PLA, bed temp 70℃; gap as tight as possible for full filament flow
PETG, bed temp 70℃; moderate gap; hot end 240-250℃ to avoid fusing with surface
Note: above guidance is for reference only; settings may change according to different material qualities, printers, conditions, and etc.
How to Get Better Build Plate Adhesion
When 3D printer filament won't stick to bed or stick poorly, it can be caused by dirty build plate, not well leveled hotbed, inappropriate Z offset, inherent cons of materials or build plates, or sometimes the special structure of the object you're going to print.
1 - Clean the build plate
Hence when poor build plate adhesion happens, check if the build plate has filament residues or excessive glues on its surface. If so, do clean the build plate first. For stiff surface like a glass bed, you can use a spatula (usually come with the printer) to shovel filament residues off and wipe the surface clean with a soft cloth; for too sticky residues or on soft surfaces like PEI sheets, you can apply some isoproply alcohol on and soak the residues soft to remove them.
2 - Re-level the printer bed
Incorrect bed leveling is another common cause of poor build plate adhesion. You can do bed leveling test printing first and then decide whether to re-leveling your printer bed.
Bed leveling test print: https://www.thingiverse.com/thing:2187071
For how to level your 3D printer bed, you can visit: https://all3dp.com/2/3d-printer-bed-leveling-step-by-step-tutorial/
3 - Adjust Z-offset value
Z-offset value is a crucial factor in FDM 3D printing. It depicts the distance from the nozzle to the home position of the Z-axis. If Z-offset value is wrong, the nozzle can be too far or close to the build plate, hence poor bed adhesion happens.
To find correct Z-offset for your 3D printer needs repeatedly try higher or lower values and consumes a lot of effort. But it's worthy for excellent outcome of your prints.
4 - Use solid glues or tapes
For a smooth surface like a glass bed, the inherent nature provides it a relatively poor adhesion. At this circumstance, some solid glue or tape onto the build plate can be a good solution.
5 - Set brim or raft while slicing
Some objects have low adhesion to the build plate because of their bottom layer have less contact with the bed. And slicer default setting can be skirt, but skirt doesn't help in bed adhesion. For these objects, we can alter to brim or raft to assist with better bed adhesion.
6 - Adjust bed temperature
Incorrect bed temperature affects bottom layer adhesion too. Too high bed temperature leads to sticky bottom layer to the surface while too low bed temperature results in warping. You can do test print and try rise bed temperature by 5 degrees Celsius per time until you find the most appropriate bed temp for your print.
7 - Alter first layer printing speed
The first (initial) layer printing speed affects bed adhesion too. Try alter the setting by slowly raise or drop the value when previous steps do not solve your problem.
8 - Replace the build plate

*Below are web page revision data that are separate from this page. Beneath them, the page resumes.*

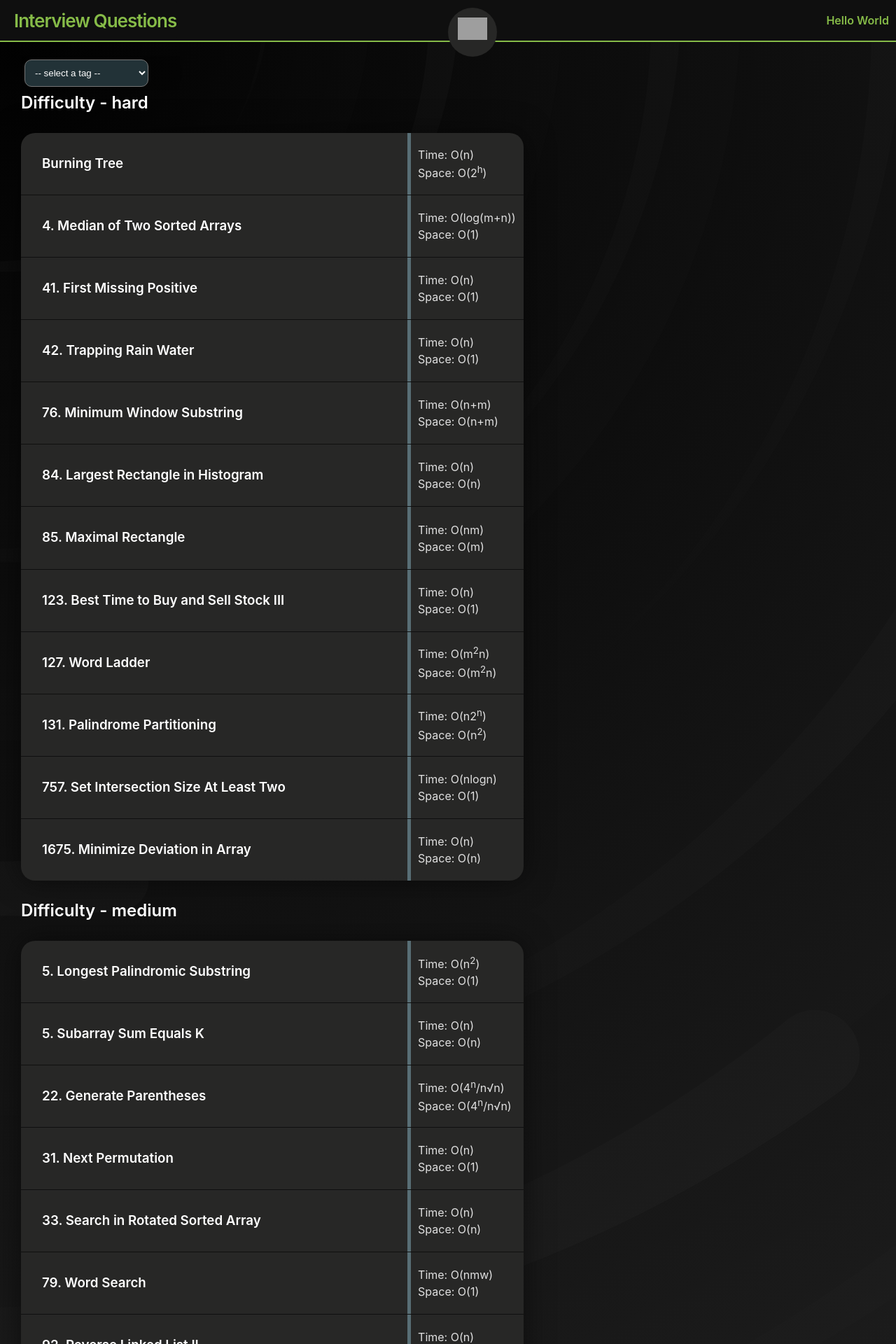
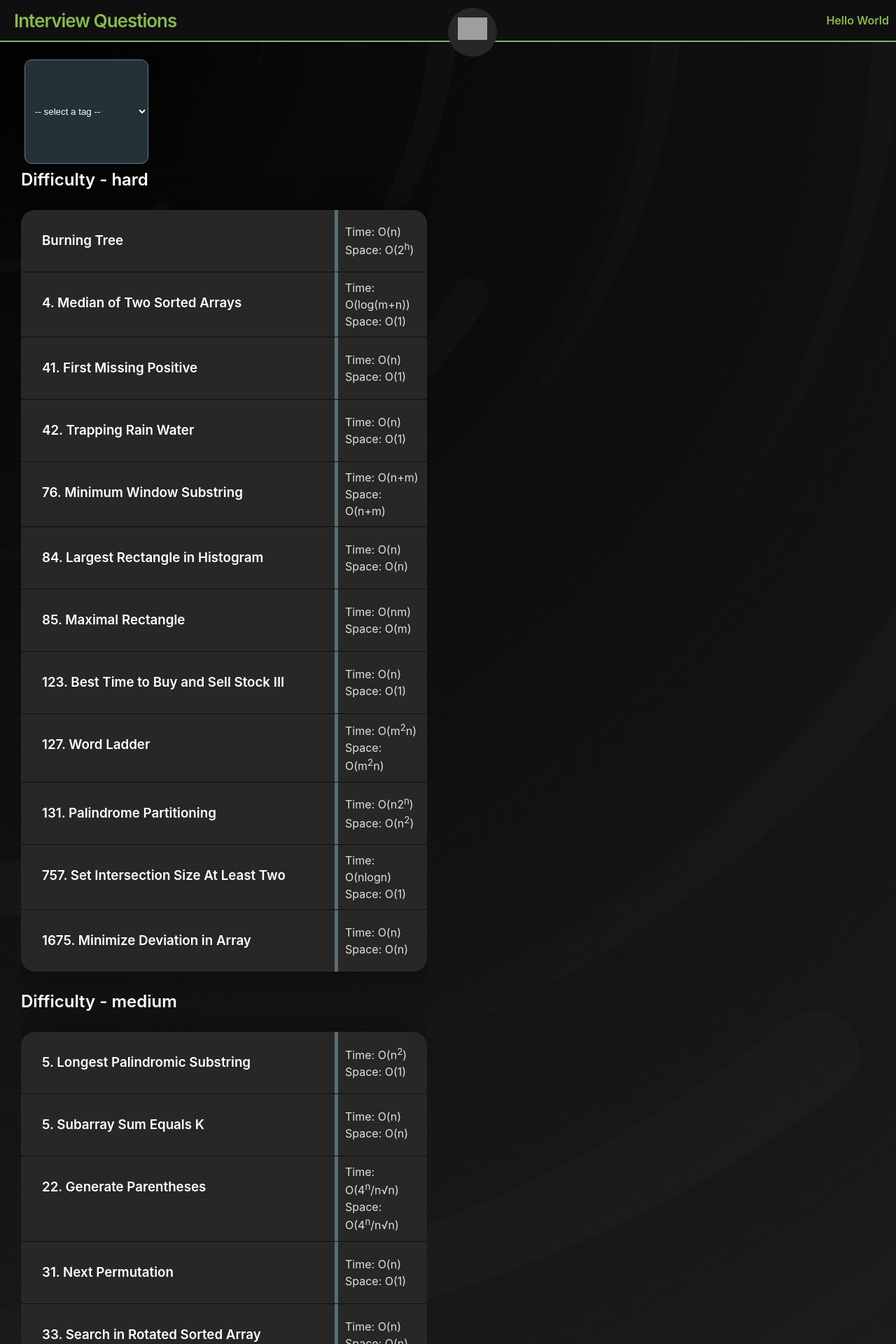
Before and after one commit to rajat19/interview-questions, a Jekyll site: the page built from index.md, in a window 1280 px wide. Shown: the top 1920 px of the page at 70% size. Built offline with Jekyll 4.4.1, drawn with Linux system fonts in a browser that asks for light colours; some of the changed text lies outside the part shown.

Commit message:
update design

```diff
--- a/_layouts/home.html
+++ b/_layouts/home.html
@@ -2,9 +2,9 @@
 layout: default
 ---
 
-<div class="wrapper">
+<div class="wrapper home-wrapper">
   <div class="home">
-    <div style="display: flex; overflow-x: scroll">
+    <div class="home-tag-list">
       <select name="tag-dropdown" id="tag-dropdown" class="pill">
         <option value="" disabled selected>-- select a tag --</option>
         {% for tag in site.data.tag %}
@@ -12,6 +12,7 @@
         {% endfor %}
       </select>
     </div>
+    <div class="home-post-list">
     {% for collection in site.collections %}
     {% assign items = site[collection.label] | sort: 'leetid' %}
       {% if items.size > 0 %}
@@ -36,7 +37,8 @@
       </div>
       {% endif %}
     {% endfor %}
+    </div>
   </div>
 </div>
 
-<div class="wrapper" id="post-data"></div>
+<div class="wrapper home-wrapper" id="post-data"></div>
--- a/_sass/_base.scss
+++ b/_sass/_base.scss
@@ -23,7 +23,7 @@
 
 	// display
 	display: flex;
-	min-height: 100vh;
+	height: 100vh;
 	flex-direction: column;
 	overflow-wrap: break-word;
 
@@ -50,7 +50,7 @@
 // wrapper
 .wrapper {
   //max-width: calc(#{$content-width} - (#{$spacing-unit}));
-  min-width: 50%;
+  min-width: 50vw;
   float: left;
   margin-right: auto;
   margin-left: auto;
--- a/_sass/_layout-footer.scss
+++ b/_sass/_layout-footer.scss
@@ -1,9 +1,9 @@
 .site-footer {
     .footer {
         display:flex;
-        padding:15px;
-        padding-bottom:40px;
+        padding:10px;
     }
+    height: 5vh;
 }
 
 .footer-title {
--- a/_sass/_layout-home.scss
+++ b/_sass/_layout-home.scss
@@ -24,6 +24,26 @@
     }
 }
 
+.home {
+    .home-tag-list {
+        display: flex;
+        overflow-x: scroll;
+        height: 5vh;
+    }
+
+    .home-post-list {
+        //display: flex;
+        overflow-y: auto;
+        height: 82vh;
+    }
+}
+
+.home-wrapper {
+    width: 50vw;
+    height: 87vh;
+    overflow-y: auto;
+}
+
 .home-complexity {
     border-left: 5px solid $brand-color;
     //border-radius: 10px;
```
Also changed, not shown: assets/img/code/word2.jpeg (added).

The last thing to improve build plate adhesion is when we find flaws (uneven surface, residues unable to remove or deep scratches) on the build plate itself, just replace the old one with a new build plate.
Some build plates just don't fit for some filament types, then you can replace it with a new build plate which fits the material better.